Supplied information
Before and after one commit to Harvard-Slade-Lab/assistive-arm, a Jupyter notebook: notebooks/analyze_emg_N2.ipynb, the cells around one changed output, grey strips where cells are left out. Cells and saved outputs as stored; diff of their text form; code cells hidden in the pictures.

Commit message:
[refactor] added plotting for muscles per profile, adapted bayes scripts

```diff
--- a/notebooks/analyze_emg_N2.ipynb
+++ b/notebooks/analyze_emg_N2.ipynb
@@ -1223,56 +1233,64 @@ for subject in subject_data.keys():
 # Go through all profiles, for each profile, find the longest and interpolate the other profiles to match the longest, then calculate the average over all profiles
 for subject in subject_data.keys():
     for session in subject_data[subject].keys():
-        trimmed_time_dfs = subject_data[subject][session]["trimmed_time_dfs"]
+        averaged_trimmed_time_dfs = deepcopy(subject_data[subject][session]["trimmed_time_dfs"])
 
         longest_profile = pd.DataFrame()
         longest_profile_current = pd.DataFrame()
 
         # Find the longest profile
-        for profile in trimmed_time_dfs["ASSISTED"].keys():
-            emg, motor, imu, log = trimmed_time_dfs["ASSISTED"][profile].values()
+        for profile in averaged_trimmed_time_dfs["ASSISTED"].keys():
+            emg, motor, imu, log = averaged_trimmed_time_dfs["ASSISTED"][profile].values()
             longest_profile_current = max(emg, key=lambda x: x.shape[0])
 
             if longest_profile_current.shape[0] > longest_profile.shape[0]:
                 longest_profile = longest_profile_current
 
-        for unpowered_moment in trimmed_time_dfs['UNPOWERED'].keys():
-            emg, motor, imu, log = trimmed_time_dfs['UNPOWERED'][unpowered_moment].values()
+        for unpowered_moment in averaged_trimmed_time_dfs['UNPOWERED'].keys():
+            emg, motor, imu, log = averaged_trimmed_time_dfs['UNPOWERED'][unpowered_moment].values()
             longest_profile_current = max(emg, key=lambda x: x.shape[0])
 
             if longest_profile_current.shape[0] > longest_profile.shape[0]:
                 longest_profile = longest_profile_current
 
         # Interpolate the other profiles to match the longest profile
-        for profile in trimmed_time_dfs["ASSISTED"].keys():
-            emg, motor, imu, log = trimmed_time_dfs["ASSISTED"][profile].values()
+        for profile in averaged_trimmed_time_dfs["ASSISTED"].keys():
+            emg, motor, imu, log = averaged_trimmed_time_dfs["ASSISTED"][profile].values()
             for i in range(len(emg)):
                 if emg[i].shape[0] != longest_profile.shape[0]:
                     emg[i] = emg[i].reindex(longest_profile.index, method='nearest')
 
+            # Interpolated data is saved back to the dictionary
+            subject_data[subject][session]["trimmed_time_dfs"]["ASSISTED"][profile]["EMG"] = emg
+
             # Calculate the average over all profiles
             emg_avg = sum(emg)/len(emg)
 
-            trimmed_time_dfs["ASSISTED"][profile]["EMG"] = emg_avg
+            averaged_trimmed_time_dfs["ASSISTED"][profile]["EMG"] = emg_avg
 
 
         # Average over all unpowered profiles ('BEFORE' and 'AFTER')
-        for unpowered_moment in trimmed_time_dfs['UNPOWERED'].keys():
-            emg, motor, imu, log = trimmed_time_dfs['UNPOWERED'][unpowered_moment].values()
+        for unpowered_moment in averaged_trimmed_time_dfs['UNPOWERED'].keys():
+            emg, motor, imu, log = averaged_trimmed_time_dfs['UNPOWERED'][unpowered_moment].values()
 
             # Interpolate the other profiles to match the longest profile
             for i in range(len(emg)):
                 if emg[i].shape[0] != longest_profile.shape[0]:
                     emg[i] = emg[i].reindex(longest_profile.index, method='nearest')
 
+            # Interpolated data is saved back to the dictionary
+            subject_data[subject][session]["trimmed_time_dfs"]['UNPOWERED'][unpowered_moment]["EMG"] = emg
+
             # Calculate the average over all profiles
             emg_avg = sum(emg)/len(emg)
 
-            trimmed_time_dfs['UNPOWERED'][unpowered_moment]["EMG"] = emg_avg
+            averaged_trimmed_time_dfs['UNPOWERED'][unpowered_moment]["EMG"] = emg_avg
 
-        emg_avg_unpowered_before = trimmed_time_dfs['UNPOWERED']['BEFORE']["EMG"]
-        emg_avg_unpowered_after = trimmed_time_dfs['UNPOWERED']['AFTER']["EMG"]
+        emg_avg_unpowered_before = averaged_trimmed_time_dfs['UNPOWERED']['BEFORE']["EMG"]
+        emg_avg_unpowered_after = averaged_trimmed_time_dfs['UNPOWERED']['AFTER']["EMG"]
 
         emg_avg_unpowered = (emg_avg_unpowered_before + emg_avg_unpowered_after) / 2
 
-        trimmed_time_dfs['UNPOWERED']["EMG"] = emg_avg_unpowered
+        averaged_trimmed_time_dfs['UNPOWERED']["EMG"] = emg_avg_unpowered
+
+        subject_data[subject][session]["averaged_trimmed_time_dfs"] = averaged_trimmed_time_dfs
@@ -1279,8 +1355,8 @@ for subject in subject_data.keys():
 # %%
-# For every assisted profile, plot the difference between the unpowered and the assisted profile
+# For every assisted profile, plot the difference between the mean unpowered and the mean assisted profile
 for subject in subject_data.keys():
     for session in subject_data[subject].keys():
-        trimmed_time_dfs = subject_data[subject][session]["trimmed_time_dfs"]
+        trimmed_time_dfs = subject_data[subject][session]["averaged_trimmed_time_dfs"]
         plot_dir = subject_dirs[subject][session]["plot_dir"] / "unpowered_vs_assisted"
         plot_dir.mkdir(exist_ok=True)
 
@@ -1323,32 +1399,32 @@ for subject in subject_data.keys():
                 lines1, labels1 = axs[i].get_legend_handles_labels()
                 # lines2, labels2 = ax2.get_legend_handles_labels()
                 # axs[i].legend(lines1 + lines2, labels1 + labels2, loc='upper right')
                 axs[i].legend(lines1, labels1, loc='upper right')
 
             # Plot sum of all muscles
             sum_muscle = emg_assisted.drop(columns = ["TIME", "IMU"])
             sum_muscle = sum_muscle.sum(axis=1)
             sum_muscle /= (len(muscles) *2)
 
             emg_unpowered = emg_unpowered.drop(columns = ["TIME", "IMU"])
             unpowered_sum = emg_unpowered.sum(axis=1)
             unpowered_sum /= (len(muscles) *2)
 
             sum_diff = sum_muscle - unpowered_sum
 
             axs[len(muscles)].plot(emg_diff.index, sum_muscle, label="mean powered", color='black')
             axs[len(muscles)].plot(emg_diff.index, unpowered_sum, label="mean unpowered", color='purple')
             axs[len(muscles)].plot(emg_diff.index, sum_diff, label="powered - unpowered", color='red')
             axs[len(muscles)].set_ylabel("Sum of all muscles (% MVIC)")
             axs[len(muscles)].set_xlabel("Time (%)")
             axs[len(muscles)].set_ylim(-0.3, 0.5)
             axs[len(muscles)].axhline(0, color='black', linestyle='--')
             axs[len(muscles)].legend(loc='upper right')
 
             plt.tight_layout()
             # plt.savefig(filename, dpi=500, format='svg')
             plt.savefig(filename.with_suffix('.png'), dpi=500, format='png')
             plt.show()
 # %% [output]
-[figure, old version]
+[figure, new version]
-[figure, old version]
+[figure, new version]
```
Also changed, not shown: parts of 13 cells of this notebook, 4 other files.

Requirement
Each line of the material above must be reproduced exactly.

Response
Before and after one commit to Harvard-Slade-Lab/assistive-arm, a Jupyter notebook: notebooks/analyze_emg_N2.ipynb, the cells around one changed output, grey strips where cells are left out. Cells and saved outputs as stored; diff of their text form; code cells hidden in the pictures.

Commit message:
[refactor] added plotting for muscles per profile, adapted bayes scripts

```diff
--- a/notebooks/analyze_emg_N2.ipynb
+++ b/notebooks/analyze_emg_N2.ipynb
@@ -1223,56 +1233,64 @@ for subject in subject_data.keys():
 # Go through all profiles, for each profile, find the longest and interpolate the other profiles to match the longest, then calculate the average over all profiles
 for subject in subject_data.keys():
     for session in subject_data[subject].keys():
-        trimmed_time_dfs = subject_data[subject][session]["trimmed_time_dfs"]
+        averaged_trimmed_time_dfs = deepcopy(subject_data[subject][session]["trimmed_time_dfs"])
 
         longest_profile = pd.DataFrame()
         longest_profile_current = pd.DataFrame()
 
         # Find the longest profile
-        for profile in trimmed_time_dfs["ASSISTED"].keys():
-            emg, motor, imu, log = trimmed_time_dfs["ASSISTED"][profile].values()
+        for profile in averaged_trimmed_time_dfs["ASSISTED"].keys():
+            emg, motor, imu, log = averaged_trimmed_time_dfs["ASSISTED"][profile].values()
             longest_profile_current = max(emg, key=lambda x: x.shape[0])
 
             if longest_profile_current.shape[0] > longest_profile.shape[0]:
                 longest_profile = longest_profile_current
 
-        for unpowered_moment in trimmed_time_dfs['UNPOWERED'].keys():
-            emg, motor, imu, log = trimmed_time_dfs['UNPOWERED'][unpowered_moment].values()
+        for unpowered_moment in averaged_trimmed_time_dfs['UNPOWERED'].keys():
+            emg, motor, imu, log = averaged_trimmed_time_dfs['UNPOWERED'][unpowered_moment].values()
             longest_profile_current = max(emg, key=lambda x: x.shape[0])
 
             if longest_profile_current.shape[0] > longest_profile.shape[0]:
                 longest_profile = longest_profile_current
 
         # Interpolate the other profiles to match the longest profile
-        for profile in trimmed_time_dfs["ASSISTED"].keys():
-            emg, motor, imu, log = trimmed_time_dfs["ASSISTED"][profile].values()
+        for profile in averaged_trimmed_time_dfs["ASSISTED"].keys():
+            emg, motor, imu, log = averaged_trimmed_time_dfs["ASSISTED"][profile].values()
             for i in range(len(emg)):
                 if emg[i].shape[0] != longest_profile.shape[0]:
                     emg[i] = emg[i].reindex(longest_profile.index, method='nearest')
 
+            # Interpolated data is saved back to the dictionary
+            subject_data[subject][session]["trimmed_time_dfs"]["ASSISTED"][profile]["EMG"] = emg
+
             # Calculate the average over all profiles
             emg_avg = sum(emg)/len(emg)
 
-            trimmed_time_dfs["ASSISTED"][profile]["EMG"] = emg_avg
+            averaged_trimmed_time_dfs["ASSISTED"][profile]["EMG"] = emg_avg
 
 
         # Average over all unpowered profiles ('BEFORE' and 'AFTER')
-        for unpowered_moment in trimmed_time_dfs['UNPOWERED'].keys():
-            emg, motor, imu, log = trimmed_time_dfs['UNPOWERED'][unpowered_moment].values()
+        for unpowered_moment in averaged_trimmed_time_dfs['UNPOWERED'].keys():
+            emg, motor, imu, log = averaged_trimmed_time_dfs['UNPOWERED'][unpowered_moment].values()
 
             # Interpolate the other profiles to match the longest profile
             for i in range(len(emg)):
                 if emg[i].shape[0] != longest_profile.shape[0]:
                     emg[i] = emg[i].reindex(longest_profile.index, method='nearest')
 
+            # Interpolated data is saved back to the dictionary
+            subject_data[subject][session]["trimmed_time_dfs"]['UNPOWERED'][unpowered_moment]["EMG"] = emg
+
             # Calculate the average over all profiles
             emg_avg = sum(emg)/len(emg)
 
-            trimmed_time_dfs['UNPOWERED'][unpowered_moment]["EMG"] = emg_avg
+            averaged_trimmed_time_dfs['UNPOWERED'][unpowered_moment]["EMG"] = emg_avg
 
-        emg_avg_unpowered_before = trimmed_time_dfs['UNPOWERED']['BEFORE']["EMG"]
-        emg_avg_unpowered_after = trimmed_time_dfs['UNPOWERED']['AFTER']["EMG"]
+        emg_avg_unpowered_before = averaged_trimmed_time_dfs['UNPOWERED']['BEFORE']["EMG"]
+        emg_avg_unpowered_after = averaged_trimmed_time_dfs['UNPOWERED']['AFTER']["EMG"]
 
         emg_avg_unpowered = (emg_avg_unpowered_before + emg_avg_unpowered_after) / 2
 
-        trimmed_time_dfs['UNPOWERED']["EMG"] = emg_avg_unpowered
+        averaged_trimmed_time_dfs['UNPOWERED']["EMG"] = emg_avg_unpowered
+
+        subject_data[subject][session]["averaged_trimmed_time_dfs"] = averaged_trimmed_time_dfs
@@ -1279,8 +1355,8 @@ for subject in subject_data.keys():
 # %%
-# For every assisted profile, plot the difference between the unpowered and the assisted profile
+# For every assisted profile, plot the difference between the mean unpowered and the mean assisted profile
 for subject in subject_data.keys():
     for session in subject_data[subject].keys():
-        trimmed_time_dfs = subject_data[subject][session]["trimmed_time_dfs"]
+        trimmed_time_dfs = subject_data[subject][session]["averaged_trimmed_time_dfs"]
         plot_dir = subject_dirs[subject][session]["plot_dir"] / "unpowered_vs_assisted"
         plot_dir.mkdir(exist_ok=True)
 
@@ -1323,32 +1399,32 @@ for subject in subject_data.keys():
                 lines1, labels1 = axs[i].get_legend_handles_labels()
                 # lines2, labels2 = ax2.get_legend_handles_labels()
                 # axs[i].legend(lines1 + lines2, labels1 + labels2, loc='upper right')
                 axs[i].legend(lines1, labels1, loc='upper right')
 
             # Plot sum of all muscles
             sum_muscle = emg_assisted.drop(columns = ["TIME", "IMU"])
             sum_muscle = sum_muscle.sum(axis=1)
             sum_muscle /= (len(muscles) *2)
 
             emg_unpowered = emg_unpowered.drop(columns = ["TIME", "IMU"])
             unpowered_sum = emg_unpowered.sum(axis=1)
             unpowered_sum /= (len(muscles) *2)
 
             sum_diff = sum_muscle - unpowered_sum
 
             axs[len(muscles)].plot(emg_diff.index, sum_muscle, label="mean powered", color='black')
             axs[len(muscles)].plot(emg_diff.index, unpowered_sum, label="mean unpowered", color='purple')
             axs[len(muscles)].plot(emg_diff.index, sum_diff, label="powered - unpowered", color='red')
             axs[len(muscles)].set_ylabel("Sum of all muscles (% MVIC)")
             axs[len(muscles)].set_xlabel("Time (%)")
             axs[len(muscles)].set_ylim(-0.3, 0.5)
             axs[len(muscles)].axhline(0, color='black', linestyle='--')
             axs[len(muscles)].legend(loc='upper right')
 
             plt.tight_layout()
             # plt.savefig(filename, dpi=500, format='svg')
             plt.savefig(filename.with_suffix('.png'), dpi=500, format='png')
             plt.show()
 # %% [output]
-[figure, old version]
+[figure, new version]
-[figure, old version]
+[figure, new version]
```
Also changed, not shown: parts of 13 cells of this notebook, 4 other files.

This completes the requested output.